The church across the street from the Hotel del Carmen
This city has a reputation for drug-related violence, but you wouldn't know it by observing what I've seen. It's a spectacularly beautiful town, with a colonial heritage and a cosmopolitan blend of people. Sidewalk cafes abound, and a mix of young and old, urbane Mexicanos surround me as I join a amiable late afternoon crowd to read my Kindle and enjoy a cerveza following the day's long ride. Two young men playing chess at a neighboring table finish their game and ask me about my electronic book, and we launch into a discussion of its properties, then move on to books and authors we've enjoyed, and eventually segue into a meandering discussion of the nature of being.
Our conversation is one in which before we've scratched the surface of the topic at hand, I'm in over my head due to my tenuous command of the Spanish language. Nonetheless, it's interesting and rewarding to try to construct complex sentences, so less mundane than the solitary traveler's norm, which generally consists of ascertaining how much a hotel room costs, or explaining what one wants to eat for dinner. Thankfully one of them spent 5 years in London, and speaks passable English, so when we broach the more arcane metaphysics he becomes the de facto translator between his friend and myself. Our exchange is as intense as the conversations and laughter surrounding us are light-hearted.
Jose is a Toreador of the bullring, a man of action, and Catolico. He believes in God, thinks the divine being is often unhappy with his creation, and is not always a benevolent god. Geraldo is cerebral, an agnostic musician studying physics at a local university, and is of a Jewish family here in a country that is overwhelmingly Catholic. He's engaged but is concerned that once married, he'll see the door close permanently on his musical career. Both men are in their twenties and count fewer than half the years of my own life.

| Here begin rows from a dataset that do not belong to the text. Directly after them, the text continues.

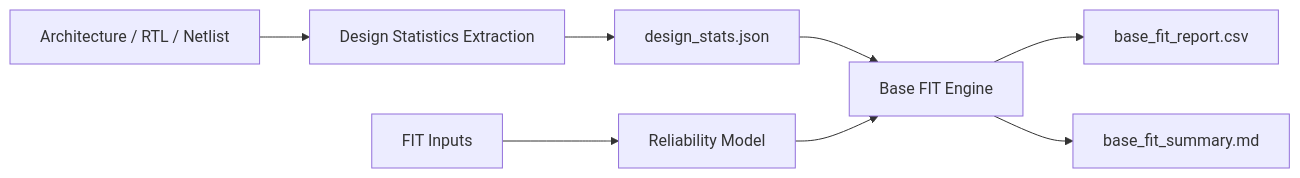
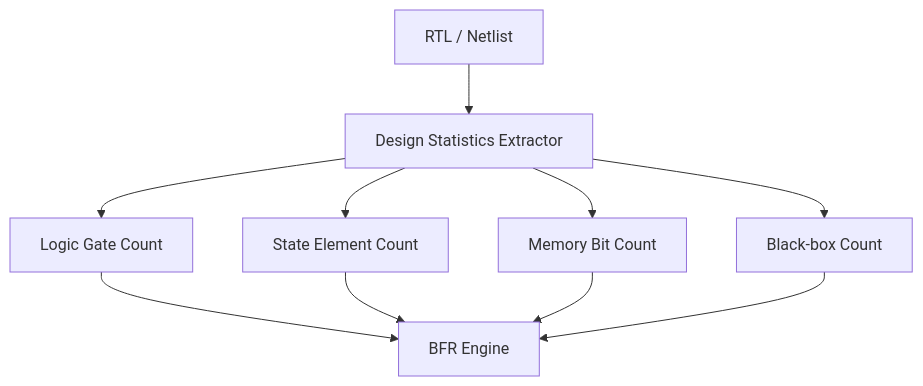
The fifth of 14 diagrams in articles/03_automotive_safeic_practice_d03_github_en_generic.md (qiqixixi1001/automotive-safeic-practice), drawn with Mermaid before and after one commit. The commit also changed other lines of this file, not shown here.

````diff
--- a/articles/03_automotive_safeic_practice_d03_github_en_generic.md
+++ b/articles/03_automotive_safeic_practice_d03_github_en_generic.md
@@ -315,10 +321,12 @@
 ```mermaid
-flowchart LR
-    A[Architecture / RTL / Netlist] --> B[Design Statistics Extraction]
-    B --> C[design_stats.json]
-    D[FIT Inputs] --> E[Reliability Model]
-    C --> F[Base FIT Engine]
-    E --> F
-    F --> G[base_fit_report.csv]
-    F --> H[base_fit_summary.md]
+flowchart TD
+    A[RTL / Netlist] --> B[Design Statistics Extractor]
+    B --> C[Logic Gate Count]
+    B --> D[State Element Count]
+    B --> E[Memory Bit Count]
+    B --> F[Black-box Count]
+    C --> G[BFR Engine]
+    D --> G
+    E --> G
+    F --> G
 ```
````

When Geraldo asks me where I'm staying, I tell them the name of the quaint little stone hotel a few blocks away. They look at each other and laugh, telling me that the hotel is famous for its hookers. Geraldo warns me that if I'm inclined to partake of this particular vice I should beware, as not all of the hookers are of the female persuasion, and that
particular fact might not be readily apparent until one gets up close and personal with them. I laugh, and ponder my seemingly inherent ability to inject myself into interesting

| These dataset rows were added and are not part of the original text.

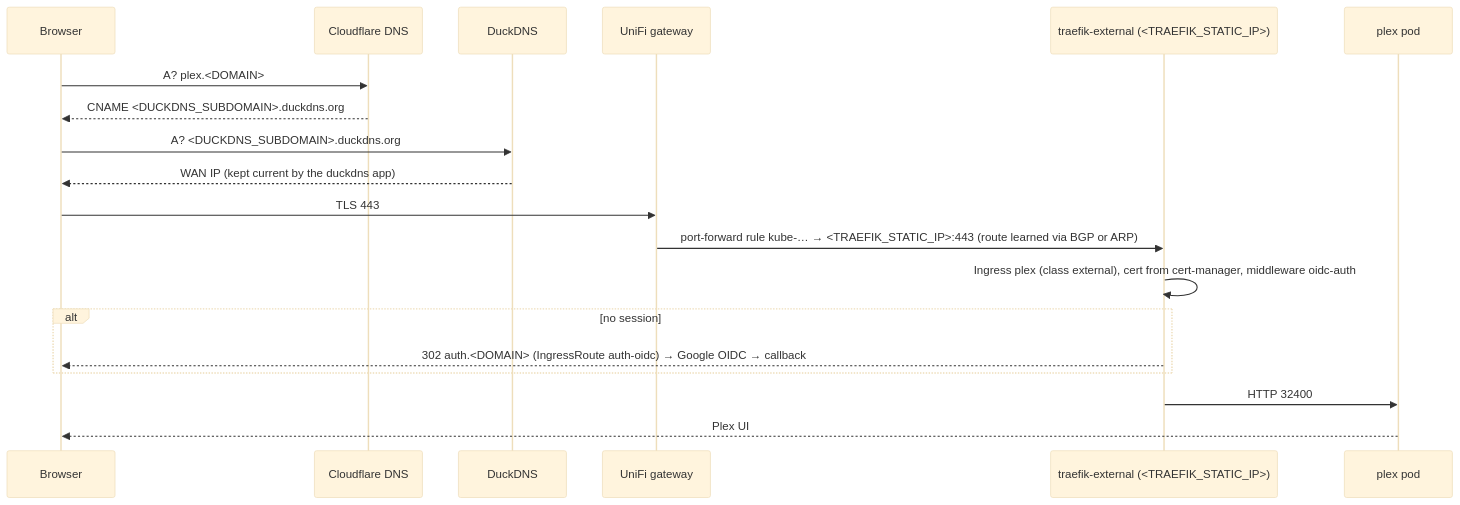
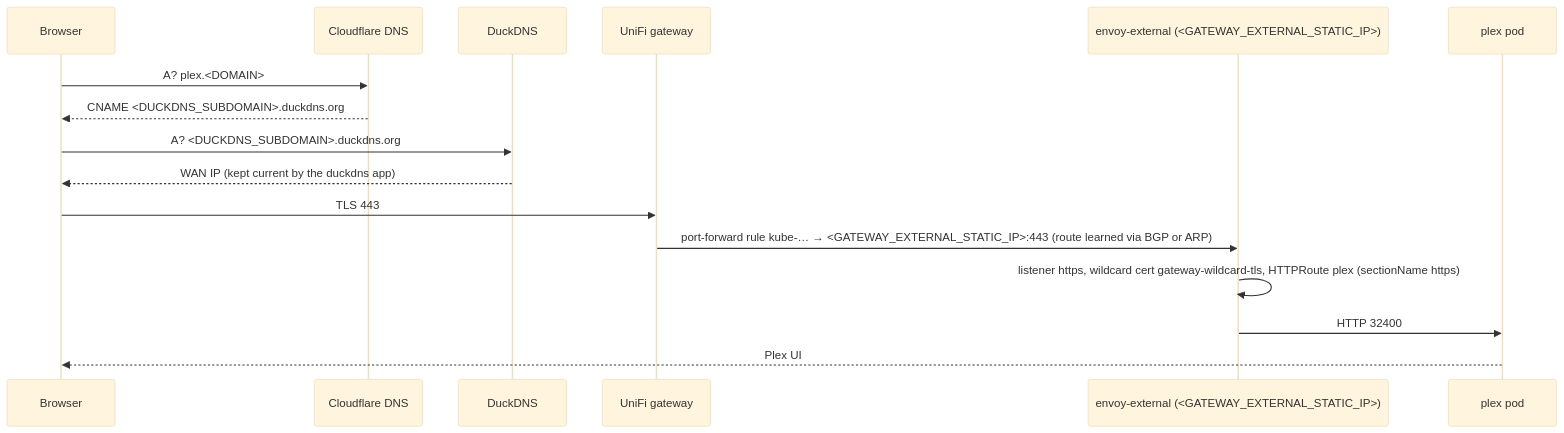
The third of 4 diagrams in docs/networking.md (ryanmcafee/homelab), drawn with Mermaid (base theme) before and after one commit. The commit also changed other lines of this file and 281 other files, not shown here.

````diff
--- a/docs/networking.md
+++ b/docs/networking.md
@@ -225,21 +325,18 @@
 ```mermaid
 sequenceDiagram
   participant B as Browser
   participant CF as Cloudflare DNS
   participant DD as DuckDNS
   participant GW as UniFi gateway
-  participant TE as traefik-external (<TRAEFIK_STATIC_IP>)
+  participant TE as envoy-external (<GATEWAY_EXTERNAL_STATIC_IP>)
   participant P as plex pod
   B->>CF: A? plex.<DOMAIN>
   CF-->>B: CNAME <DUCKDNS_SUBDOMAIN>.duckdns.org
   B->>DD: A? <DUCKDNS_SUBDOMAIN>.duckdns.org
   DD-->>B: WAN IP (kept current by the duckdns app)
   B->>GW: TLS 443
-  GW->>TE: port-forward rule kube-… → <TRAEFIK_STATIC_IP>:443 (route learned via BGP or ARP)
-  TE->>TE: Ingress plex (class external), cert from cert-manager, middleware oidc-auth
-  alt no session
-    TE-->>B: 302 auth.<DOMAIN> (IngressRoute auth-oidc) → Google OIDC → callback
-  end
+  GW->>TE: port-forward rule kube-… → <GATEWAY_EXTERNAL_STATIC_IP>:443 (route learned via BGP or ARP)
+  TE->>TE: listener https, wildcard cert gateway-wildcard-tls, HTTPRoute plex (sectionName https)
   TE->>P: HTTP 32400
   P-->>B: Plex UI
 ```
````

When Jose checks the time, we are all surprised to find that we've been talking for almost 4 hours. Good company can be hard to find, and I offer my thanks for the serendipity of these new friendships. As we bid each other goodnight we make plans to meet again tomorrow evening to continue the discussion.
It's good to have some stories to tell, so when I return to the hotel and the park fronting the church, I'm vaguely disappointed to find it devoid of hookers and transvestites, but am somewhat consoled by the presence of a small street performance group and their audience along the promenade.

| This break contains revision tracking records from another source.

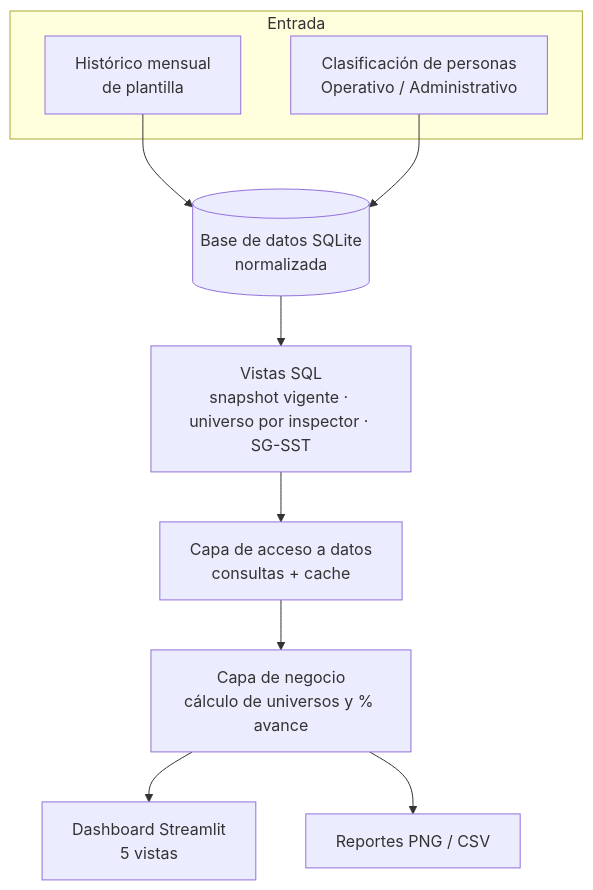
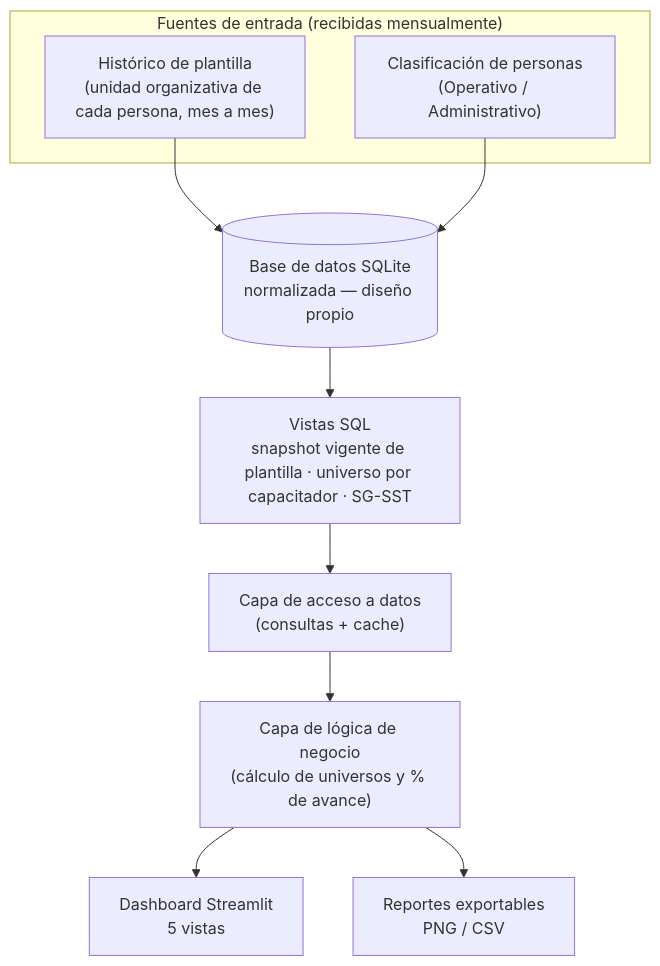
The second of 5 diagrams in charla-5-min/README.md (jminolli-e/case-studies), drawn with Mermaid before and after one commit. The commit also changed other lines of this file, not shown here.

````diff
--- a/charla-5-min/README.md
+++ b/charla-5-min/README.md
@@ -48,14 +64,14 @@
 ```mermaid
 flowchart TB
-    subgraph Entrada
-        A1[Histórico mensual<br/>de plantilla]
-        A2[Clasificación de personas<br/>Operativo / Administrativo]
+    subgraph Entrada["Fuentes de entrada (recibidas mensualmente)"]
+        A1["Histórico de plantilla<br/>(unidad organizativa de cada persona, mes a mes)"]
+        A2["Clasificación de personas<br/>(Operativo / Administrativo)"]
     end
-    A1 --> DB[(Base de datos SQLite<br/>normalizada)]
+    A1 --> DB[("Base de datos SQLite<br/>normalizada — diseño propio")]
     A2 --> DB
-    DB --> V[Vistas SQL<br/>snapshot vigente · universo por inspector · SG-SST]
-    V --> L[Capa de acceso a datos<br/>consultas + cache]
-    L --> N[Capa de negocio<br/>cálculo de universos y % avance]
-    N --> UI[Dashboard Streamlit<br/>5 vistas]
-    N --> R[Reportes PNG / CSV]
+    DB --> V["Vistas SQL<br/>snapshot vigente de plantilla · universo por capacitador · SG-SST"]
+    V --> L["Capa de acceso a datos<br/>(consultas + cache)"]
+    L --> N["Capa de lógica de negocio<br/>(cálculo de universos y % de avance)"]
+    N --> UI["Dashboard Streamlit<br/>5 vistas"]
+    N --> R["Reportes exportables<br/>PNG / CSV"]
 ```
````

A subsequent evening was spent with an unusually nervous manager from Mexico's financial sector. During that evening's conversation he told me that Che Guevara was an icon for him in his life as well as in his thinking about finances and monetary policy. Surprised by this admission, I commented as to how rare I thought such a predilection might be for those working in the financial sector in the US. We then segued into a discussion of Che, Latin-America, emerging economies, and the importance these economies will have on the economic and political direction the world will take in the near future. I wondered afterward if his nervous tics could be manifestations of some cognitive dissonance between his job and his socialist philosophy, or if alternatively they might be from his obvious need to cheat on his wife while traveling for business.